For those not familiar with this spot, the park is located about twenty minutes south of Bancroft and, more importantly, in the middle of a large “blue zone” on the light pollution map which means the night skies are really good.
I thought we might be pushing our luck weather-wise but, apart from gusty winds Friday afternoon and rain showers late that night, it was perfect for camping. The lake was warm enough for swimming and we would canoe, bike, fish (but not catch), and hike when we weren’t socializing at one camp or another. Friday night was warm enough to sit around in t-shirts and there were no mosquitoes.
Saturday night the temperature dropped but that only made for a perfect night of observing.
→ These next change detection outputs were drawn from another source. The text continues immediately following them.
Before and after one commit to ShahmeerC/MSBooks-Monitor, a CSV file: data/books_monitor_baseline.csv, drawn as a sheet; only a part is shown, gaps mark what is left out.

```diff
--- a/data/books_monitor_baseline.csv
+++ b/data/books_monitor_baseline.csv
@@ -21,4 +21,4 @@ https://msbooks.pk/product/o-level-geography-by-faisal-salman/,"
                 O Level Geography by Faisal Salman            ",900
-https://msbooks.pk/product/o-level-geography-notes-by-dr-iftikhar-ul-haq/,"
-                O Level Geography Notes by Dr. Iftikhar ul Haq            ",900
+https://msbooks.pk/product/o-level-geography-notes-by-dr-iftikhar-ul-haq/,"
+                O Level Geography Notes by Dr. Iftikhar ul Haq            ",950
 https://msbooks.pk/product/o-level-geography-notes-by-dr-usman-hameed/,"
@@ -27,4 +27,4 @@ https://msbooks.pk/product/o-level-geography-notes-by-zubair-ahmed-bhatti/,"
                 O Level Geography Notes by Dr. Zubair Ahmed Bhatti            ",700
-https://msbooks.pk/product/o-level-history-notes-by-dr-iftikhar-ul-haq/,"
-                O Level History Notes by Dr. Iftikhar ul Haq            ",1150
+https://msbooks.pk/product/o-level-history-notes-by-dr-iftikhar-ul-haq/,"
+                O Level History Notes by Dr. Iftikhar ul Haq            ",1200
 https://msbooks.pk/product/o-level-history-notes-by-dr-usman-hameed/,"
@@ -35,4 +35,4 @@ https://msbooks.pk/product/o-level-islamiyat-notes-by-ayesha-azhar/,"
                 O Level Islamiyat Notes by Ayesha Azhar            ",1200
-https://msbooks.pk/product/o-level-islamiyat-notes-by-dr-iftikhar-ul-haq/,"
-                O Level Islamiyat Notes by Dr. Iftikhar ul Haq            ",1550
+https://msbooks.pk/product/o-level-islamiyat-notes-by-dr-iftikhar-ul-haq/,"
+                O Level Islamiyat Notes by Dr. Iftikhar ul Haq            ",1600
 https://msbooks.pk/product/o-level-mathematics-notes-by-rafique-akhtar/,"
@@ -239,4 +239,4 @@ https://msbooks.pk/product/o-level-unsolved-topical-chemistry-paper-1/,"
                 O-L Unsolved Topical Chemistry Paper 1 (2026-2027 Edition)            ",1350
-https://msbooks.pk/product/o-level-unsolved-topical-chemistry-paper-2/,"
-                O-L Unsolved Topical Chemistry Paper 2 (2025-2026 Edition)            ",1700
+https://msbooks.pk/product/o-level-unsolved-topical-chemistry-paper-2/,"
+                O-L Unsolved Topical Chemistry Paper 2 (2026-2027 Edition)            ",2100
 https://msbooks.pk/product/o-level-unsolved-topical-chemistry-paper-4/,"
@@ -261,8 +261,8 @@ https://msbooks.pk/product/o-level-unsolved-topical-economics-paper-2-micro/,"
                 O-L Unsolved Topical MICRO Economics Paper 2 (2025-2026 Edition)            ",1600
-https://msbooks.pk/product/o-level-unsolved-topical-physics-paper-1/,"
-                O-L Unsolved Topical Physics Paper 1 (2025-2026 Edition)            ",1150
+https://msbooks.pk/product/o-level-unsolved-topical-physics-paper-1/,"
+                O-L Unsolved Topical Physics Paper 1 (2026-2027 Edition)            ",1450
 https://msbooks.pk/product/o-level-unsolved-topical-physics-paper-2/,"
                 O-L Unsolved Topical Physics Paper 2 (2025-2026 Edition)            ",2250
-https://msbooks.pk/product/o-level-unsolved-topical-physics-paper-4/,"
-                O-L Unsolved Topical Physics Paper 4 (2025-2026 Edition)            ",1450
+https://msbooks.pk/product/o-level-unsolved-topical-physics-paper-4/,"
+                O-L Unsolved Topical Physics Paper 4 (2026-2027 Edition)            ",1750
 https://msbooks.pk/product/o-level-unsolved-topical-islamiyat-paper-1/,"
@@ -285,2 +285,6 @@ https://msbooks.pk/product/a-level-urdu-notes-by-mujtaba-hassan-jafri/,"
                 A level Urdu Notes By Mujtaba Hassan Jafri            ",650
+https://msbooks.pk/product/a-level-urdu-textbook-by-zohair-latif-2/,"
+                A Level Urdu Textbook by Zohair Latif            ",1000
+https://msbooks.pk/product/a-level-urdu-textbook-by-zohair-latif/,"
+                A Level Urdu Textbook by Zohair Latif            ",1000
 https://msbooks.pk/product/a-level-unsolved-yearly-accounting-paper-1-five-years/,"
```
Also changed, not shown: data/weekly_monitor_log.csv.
Out at the day-use area, Steve and Don set up at dusk and were soon joined by the rest of us. By 9pm, the Milky Way was a broad highway of stars and we set to work collecting photons in Steve’s 16” Lightbridge, more commonly known as the “great white scope” (GWS).
One of the first objects was M82. The folks that live in that galaxy must have been partying on Saturday night because the entire cigar shape was so bright it was as if they all had their lights on! Aperture definitely rules.
We also had good views of Uranus, Neptune, and NGC 7009 which is the Saturn Nebula - an object that exemplified the winning combination of a large mirror, premium eyepiece, and a dark sky. It would be our most modest equipment, though, that would reveal the rarest sight of the night. The Pleiades cleared the tree-line just after midnight and I turned Gail’s Starblast, a 4 ½” reflector with a 3 degree FOV, toward them. The whole asterism fit nicely in the eyepiece and after coming to a sharp focus I noticed a haze around the cluster. Being well-acquainted with the effects of dewed optics, I switched oculars. The haze remained so I pulled out my 10x50 binoculars and found that the effect was even more pronounced due to the greater contrast from the wider FOV. I called Gail, Steve, and Don over to confirm and there was no doubt; it was the famed Pleiades Nebulosity, often photographed but very elusive to the visual observer.
By the time we packed up, we’d also spotted several satellites and about a dozen bright meteors which didn’t appear to have a common radiant. We also caught a deer, in the headlights, as we drove back to our camp.
It was a great weekend and I can think of at least eight HAA members who can’t wait to go back.
Comments are not allowed from anonymous visitors.
This is a blog of recent observing sessions, meetings, happenings within the HAA. Feel free to contribute!
To post, send an account request to: